August 11, 2009 – Opening up for Green Day on their arena-busting tour, Scotland's Franz Ferdinand kicked off the night right with an infectiously upbeat set slinky dance-punk.
I'd seen Franz Ferdinand several years ago at a club, so it was great to see them rockin' a big stage supporting Green Day.
In a lot of ways, I thought that Franz Ferdinand's performance was a great warm-up for Green Day. While the band didn't move around that much during the alloted two-song the press photographed, the lighting kept us on our toes.
This live performance started out with lots of deep color washes – red and blue – that were punctuated by flare-ups of white light from high above.
For the most part, the white-light took the form of rimlighting more than anything, casting hot spots and sharp accents on the band members. I was very happy to see that, at least for some segments of the set, there was a good amount of haze on the stage to pick up this backlighting and give the set a touch more atmosphere. It's all too often that openers get such a spartan treatment that these little details are always appreciated.
The catwalk that Green Day utilized for their set was in place and divided the photo pit.

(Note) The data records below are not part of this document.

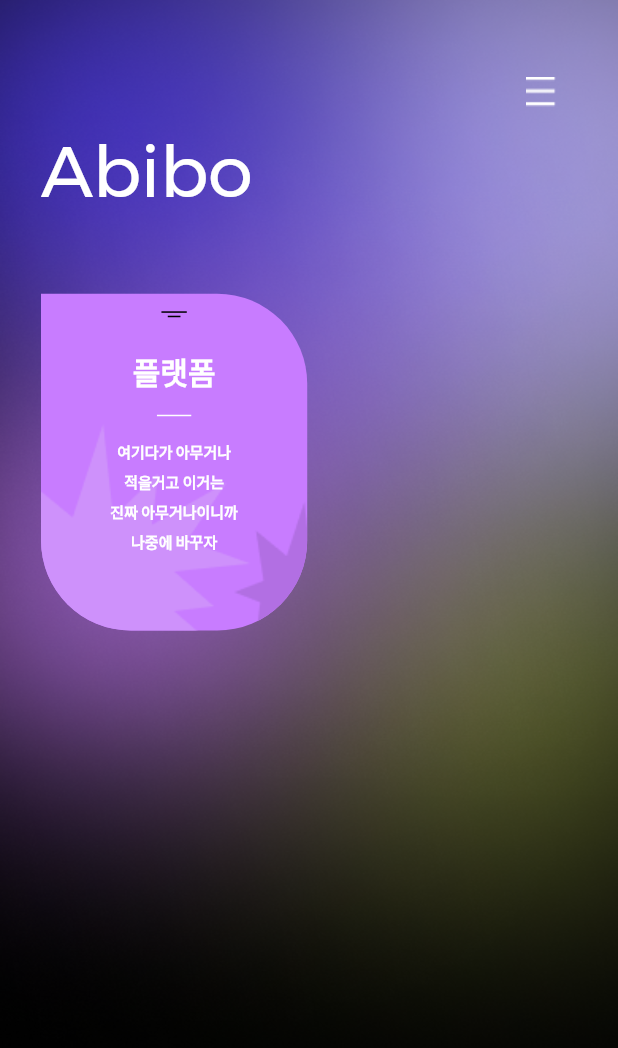
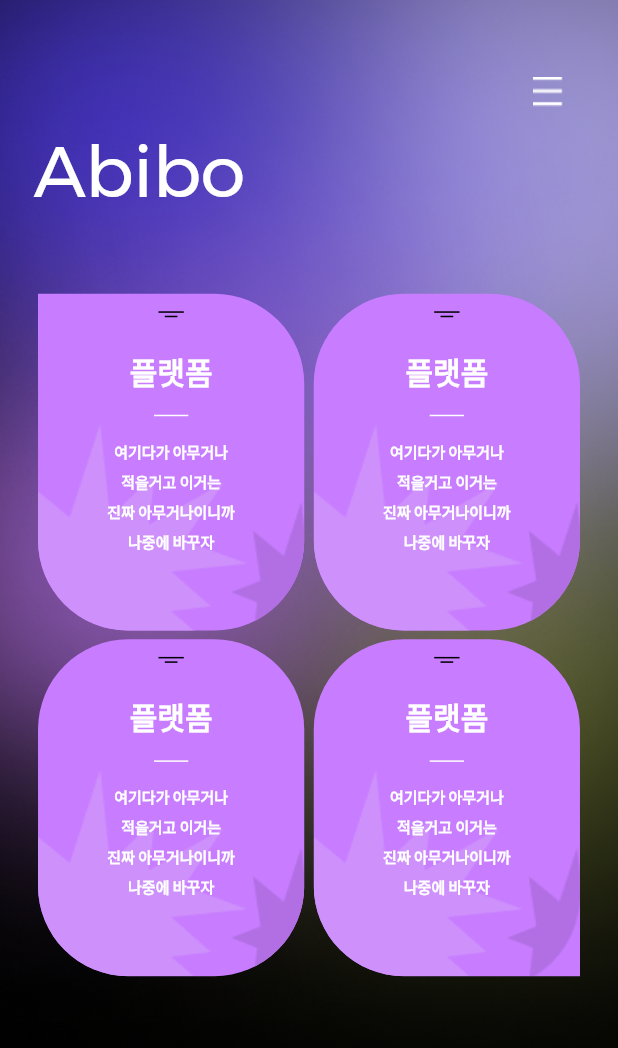
Before and after one commit to abibo-flutter/abibo, a Flutter app: the MainScreen screen opened directly, on a phone screen of 412 x 824 dp. Shown: the top 1048 px of the screen. Run offline on Flutter 3.47's test engine with Material 2 defaults, Android fonts, the phone set to English and light mode, and no system bars; our stand-ins replace firebase_auth, firebase_core, get; accounts and stored records are empty.

```diff
--- a/lib/screens/main_screen.dart
+++ b/lib/screens/main_screen.dart
@@ -2,6 +2,7 @@ import 'package:abibo/screens/login_screen.dart';
 import 'package:flutter/material.dart';
 import 'package:firebase_auth/firebase_auth.dart';
 import 'package:abibo/screens/theme/text_theme.dart';
+import 'package:abibo/widgets/card.dart';
 import 'package:get/get.dart';
 
 class MainScreen extends StatefulWidget {
@@ -42,6 +43,7 @@ class _MainScreenState extends State<MainScreen> {
   @override
   Widget build(BuildContext context) {
     double screenHeight = MediaQuery.of(context).size.height;
+    // ignore: unused_local_variable
     double screenWidth = MediaQuery.of(context).size.width;
 
     return Scaffold(
@@ -101,8 +103,8 @@ class _MainScreenState extends State<MainScreen> {
             padding: EdgeInsets.only(
               top: screenHeight / 844 * 38,
               bottom: 0,
-              left: screenHeight / 844 * 28,
-              right: screenHeight / 844 * 28,
+              left: screenHeight / 844 * 23,
+              right: screenHeight / 844 * 23,
             ),
             child: Column(
               children: [
@@ -134,78 +136,49 @@ class _MainScreenState extends State<MainScreen> {
                 Column(
                   children: [
                     Row(
+                      mainAxisAlignment: MainAxisAlignment.center,
                       children: [
-                        Container(
-                          width: screenWidth / 390 * 168,
-                          height: screenHeight / 844 * 230,
-                          decoration: const BoxDecoration(
+                        const MainMenu(
                           color: Color(0xFFC87CFF),
-                            borderRadius: BorderRadius.only(
-                              topRight: Radius.circular(60),
-                              bottomLeft: Radius.circular(60),
-                              bottomRight: Radius.circular(60),
-                            ),
-                            image: DecorationImage(
-                              image: AssetImage('assets/images/mainmenu1.png'),
-                              fit: BoxFit.cover,
-                            ),
-                          ),
-                          child: Column(
-                            mainAxisSize: MainAxisSize.max,
-                            children: [
-                              SizedBox(
-                                height: screenHeight / 844 * 12,
-                              ),
-                              Container(
-                                width: screenWidth / 390 * 16,
-                                height: 1,
-                                decoration: const BoxDecoration(
-                                  color: Colors.black,
-                                ),
+                          image: 'assets/images/mainmenu1.png',
+                          headline: '플랫폼',
+                          text: '여기다가 아무거나\n적을거고 이거는\n진짜 아무거나이니까\n나중에 바꾸자',
+                          topLeft: false,
                         ),
                         SizedBox(
-                                height: screenHeight / 844 * 2,
+                          width: screenWidth / 390 * 6,
                         ),
-                              Container(
-                                width: screenWidth / 390 * 8,
-                                height: 1,
-                                decoration: const BoxDecoration(
-                                  color: Colors.black,
+                        const MainMenu(
+                          color: Color(0xFFC87CFF),
+                          image: 'assets/images/mainmenu1.png',
+                          headline: '플랫폼',
+                          text: '여기다가 아무거나\n적을거고 이거는\n진짜 아무거나이니까\n나중에 바꾸자',
                         ),
+                      ],
                     ),
                     SizedBox(
-                                height: screenHeight / 844 * 26,
+                      height: screenHeight / 844 * 6,
                     ),
-                              const Text(
-                                '플랫폼',
-                                style: ABTextTheme.MainWidgetTitle,
+                    Row(
+                      mainAxisAlignment: MainAxisAlignment.center,
+                      children: [
+                        const MainMenu(
+                          color: Color(0xFFC87CFF),
+                          image: 'assets/images/mainmenu1.png',
+                          headline: '플랫폼',
+                          text: '여기다가 아무거나\n적을거고 이거는\n진짜 아무거나이니까\n나중에 바꾸자',
                         ),
                         SizedBox(
-                                height: screenHeight / 844 * 16,
+                          width: screenWidth / 390 * 6,
                         ),
-                              Container(
-                                width: screenWidth / 396 * 22,
-                                height: 1,
-                                decoration: const BoxDecoration(
-                                  color: Colors.white,
+                        const MainMenu(
+                          color: Color(0xFFC87CFF),
+                          image: 'assets/images/mainmenu1.png',
+                          headline: '플랫폼',
+                          text: '여기다가 아무거나\n적을거고 이거는\n진짜 아무거나이니까\n나중에 바꾸자',
+                          bottomRight: false,
                         ),
-                              ),
-                              SizedBox(
-                                height: screenHeight / 844 * 12,
-                              ),
-                              const Text(
-                                '여기다가 아무거나\n적을거고 이거는\n진짜 아무거나이니까\n나중에 바꾸자',
-                                style: ABTextTheme.MainWidgetContext,
-                                textAlign: TextAlign.center,
-                              )
                       ],
-                          ),
-                        ),
-                        Container()
-                      ],
-                    ),
-                    const Row(
-                      children: [],
                     )
                   ],
                 ),
--- a/lib/widgets/card.dart
+++ b/lib/widgets/card.dart
@@ -1,7 +1,7 @@
 import 'package:flutter/material.dart';
 import 'package:abibo/screens/theme/text_theme.dart';
 
-class MyWidget extends StatelessWidget {
+class MainMenu extends StatelessWidget {
   final bool topRight;
   final bool topLeft;
   final bool bottomRight;
@@ -10,7 +10,7 @@ class MyWidget extends StatelessWidget {
   final String image;
   final String headline;
   final String text;
-  const MyWidget({
+  const MainMenu({
     super.key,
     required this.color,
     required this.image,
```
Lines whose indentation alone changed are shown as unchanged.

The ramp was just long enough and narrow enough that it made getting from one side of the stage to another too tricky to do often, so I ended up photographing the set from stage right for the first song and then running over to stage left for a hot minute during the second song.
Back to the lighting of this set, I think it touches on an important part of concert photography, which is that people only see what you show them. Five out of the ten shots in this show bright white light in some form (six if you count the rimlighting in #6), when in fact the proportion of white light for the set was very, very slim.
I often get comments that the lighting is great at the concerts I photograph, but this is only half-true. What's more fully-accurate is simply that I press the button when the light looks good.
If there's only 10-seconds of great light during your three songs, make it count.